by Evan Karson, Joseph McGillicuddy, and B. Ravikumar

Over the past several months, the pace of U.S. home sales has shown few signs of growth, and as of February 2018, overall home sales were only slightly higher compared with year-ago levels. Analysts have pointed to a tight housing supply as the key constraint holding back the housing market. How­ever, statistics on housing inventories indicate shortages only for existing homes, while the supply of new homes remains at a relatively healthy level. Existing and new home supplies typically move in sync, which poses an important question: What has changed to prompt this decoupling?

One statistic used to gauge the health of housing inventories is the ratio of homes for sale to homes sold in a given month. This ratio, known as “months’ supply,” represents how long the current inventory of homes would last given the current sales rate and if no additional inventory is added to the market. Historically, the months’ supplies of new and existing homes have moved in tandem since new and existing homes tend to be close substitutes. However, Figure 1 shows that in 2015 the relative supplies of new and existing homes began moving in different directions: The supply of new homes remained relatively unchanged while the supply of existing homes fell to a historically low 3.6 months’ worth of inventory. This divergence implies that new and existing homes have possibly become weaker substitutes for one another.

To the extent that price reflects quality, recent home price data (Figure 2) reveal that the difference in quality between new homes and existing homes has widened over the past few years. In 2006, the median sales price of new single-family homes was just 10 percent above the median sales price of existing single-family homes. Since 2010, that gap has averaged over 30 percent. Statistics on housing characteristics and amenities similarly illustrate that new homes have been rising in quality. From 2010 to 2016, the average square footage of new homes increased by 10 percent, a significant increase over the trend seen from 1990 up to the 2007-09 recession.

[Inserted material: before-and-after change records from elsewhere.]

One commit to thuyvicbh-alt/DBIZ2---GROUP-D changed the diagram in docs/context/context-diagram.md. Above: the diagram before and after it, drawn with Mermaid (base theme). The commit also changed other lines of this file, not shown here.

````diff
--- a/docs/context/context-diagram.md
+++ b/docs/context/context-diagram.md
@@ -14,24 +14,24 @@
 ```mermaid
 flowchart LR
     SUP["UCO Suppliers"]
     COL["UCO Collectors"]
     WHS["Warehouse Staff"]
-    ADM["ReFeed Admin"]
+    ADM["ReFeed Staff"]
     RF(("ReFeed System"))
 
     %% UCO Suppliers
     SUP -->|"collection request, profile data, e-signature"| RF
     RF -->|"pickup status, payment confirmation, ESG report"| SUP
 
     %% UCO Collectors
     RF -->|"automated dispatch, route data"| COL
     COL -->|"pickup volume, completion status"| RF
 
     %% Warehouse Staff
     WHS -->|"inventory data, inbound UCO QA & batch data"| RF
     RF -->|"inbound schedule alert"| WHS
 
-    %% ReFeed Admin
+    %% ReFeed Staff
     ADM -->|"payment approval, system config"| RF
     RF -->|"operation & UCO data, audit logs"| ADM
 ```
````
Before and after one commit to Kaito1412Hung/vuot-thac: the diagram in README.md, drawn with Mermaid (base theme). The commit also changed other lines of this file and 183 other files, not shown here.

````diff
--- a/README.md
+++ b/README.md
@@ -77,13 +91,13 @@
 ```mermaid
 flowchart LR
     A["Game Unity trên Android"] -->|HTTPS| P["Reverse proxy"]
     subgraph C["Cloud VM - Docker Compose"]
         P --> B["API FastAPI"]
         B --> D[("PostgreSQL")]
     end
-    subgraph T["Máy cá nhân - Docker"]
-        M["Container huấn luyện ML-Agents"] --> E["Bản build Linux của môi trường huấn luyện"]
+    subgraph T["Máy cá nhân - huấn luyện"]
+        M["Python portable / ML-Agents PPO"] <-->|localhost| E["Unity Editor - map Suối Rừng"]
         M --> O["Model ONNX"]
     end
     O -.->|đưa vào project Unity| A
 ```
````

Over the same post-recession period, the fraction of new homes with at least four bedrooms increased from 35 percent to 46 percent, and the fraction of new homes with at least three bathrooms rose from 25 percent to 37 percent.

Why have new homes gotten nicer? One reason might be that as the recession hit, homebuilders focused more heavily on the high-end housing market where buyers were less affected by the economic downturn. Since then, rising construction costs, labor shortages, and a lack of desirable lots have pushed builders to continue operating in the upper end of the market where profit margins are higher. As a result, homebuyers looking for lower- and middle-tier housing have been increasingly priced out of the new-home market and forced to operate predominantly in the existing-­home market.1 This influx of buyers into the existing-­home market has, in part, resulted in slimmer inventories and widened the gap in housing supplies.

What else might be contributing to this divergence in housing supplies? Several possibilities include the following: First, demand for affordable housing may have independently become more robust over the past few years because of improved household balance sheets and aging millennials beginning to consider homeownership. Second, current owners of lower- and middle-tier housing may be unwilling or unable to trade up to new, high-priced homes, creating gridlock in the market. Third, investors purchased homes in large numbers following the recession. Because rental demand has strengthened since 2007, those investors may be disinclined to sell right now. Fourth, the stronger rental market may have also prompted homebuilders to shift construction from single-family homes to multifamily units.

We address some of these factors in Part 2 (“Rental Demand”) and Part 3 (“Price Gaps”) of this series. Analysis of other potential drivers of the divergence is left to further research. Regardless, the current housing situation is unlikely to be resolved until homebuilders begin catering to buyers of lower-tier homes. Given that developers continue to face the same supply constraints that pressured them to focus on premium homes, the current shortage of affordable housing is likely to persist.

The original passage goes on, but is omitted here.